--- DATA SECTION Enclosed Below ---

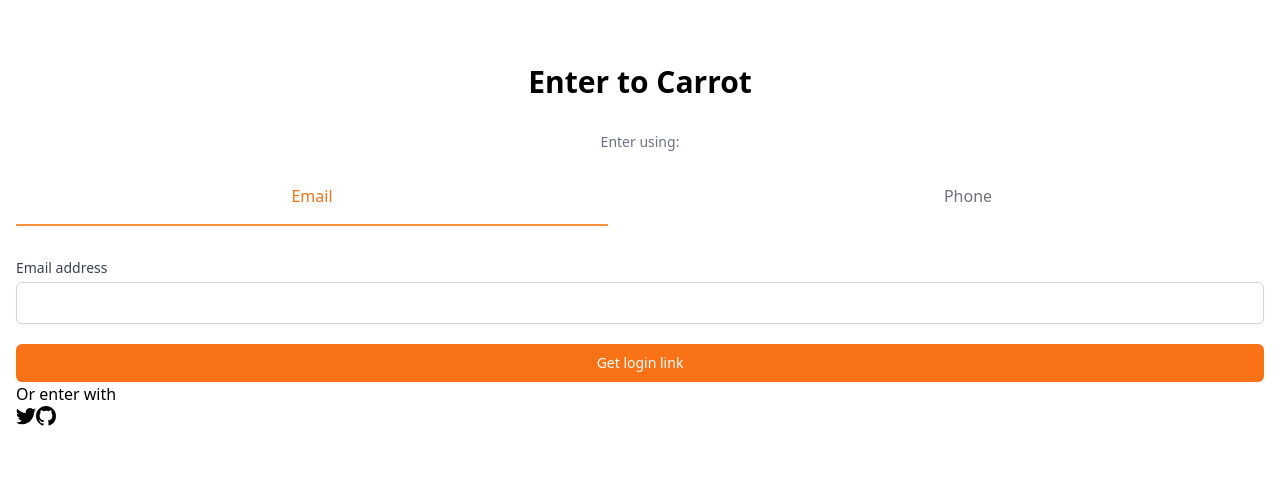
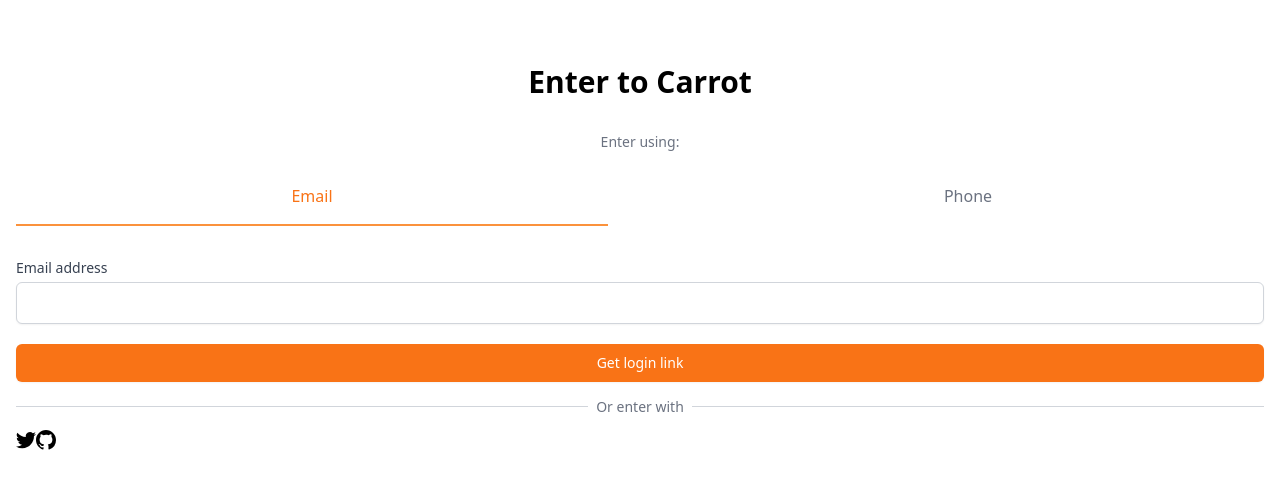
Before and after one commit to kubby159/carrot-market, a Next.js app: page /enter in a window 1280 px wide. Shown: the top 488 px of the page. Built offline with nearby package versions, Linux system fonts and the light colour scheme.

Commit message:
[tailwind] division line

```diff
--- a/pages/enter.tsx
+++ b/pages/enter.tsx
@@ -71,11 +71,13 @@
             {method === "phone" ? "Get one-time password" : null}
           </button>
         </form>
-        <div>
-          <div>
-            <div />
-            <div>
-              <span>Or enter with</span>
+        <div className="mt-6">
+          <div className="relative">
+            <div className="absolute w-full border-t border-gray-300" />
+            <div className="relative -top-3 text-center">
+              <span className="bg-white px-2 text-sm text-gray-500">
+                Or enter with
+              </span>
             </div>
           </div>
           <div>
```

--- End of Enclosed DATA SECTION ---

# TASK STATEMENT
Among the lines above, return those that contain the string "with".

# TASK RESULT
Before and after one commit to kubby159/carrot-market, a Next.js app: page /enter in a window 1280 px wide. Shown: the top 488 px of the page. Built offline with nearby package versions, Linux system fonts and the light colour scheme.
-              <span>Or enter with</span>
+                Or enter with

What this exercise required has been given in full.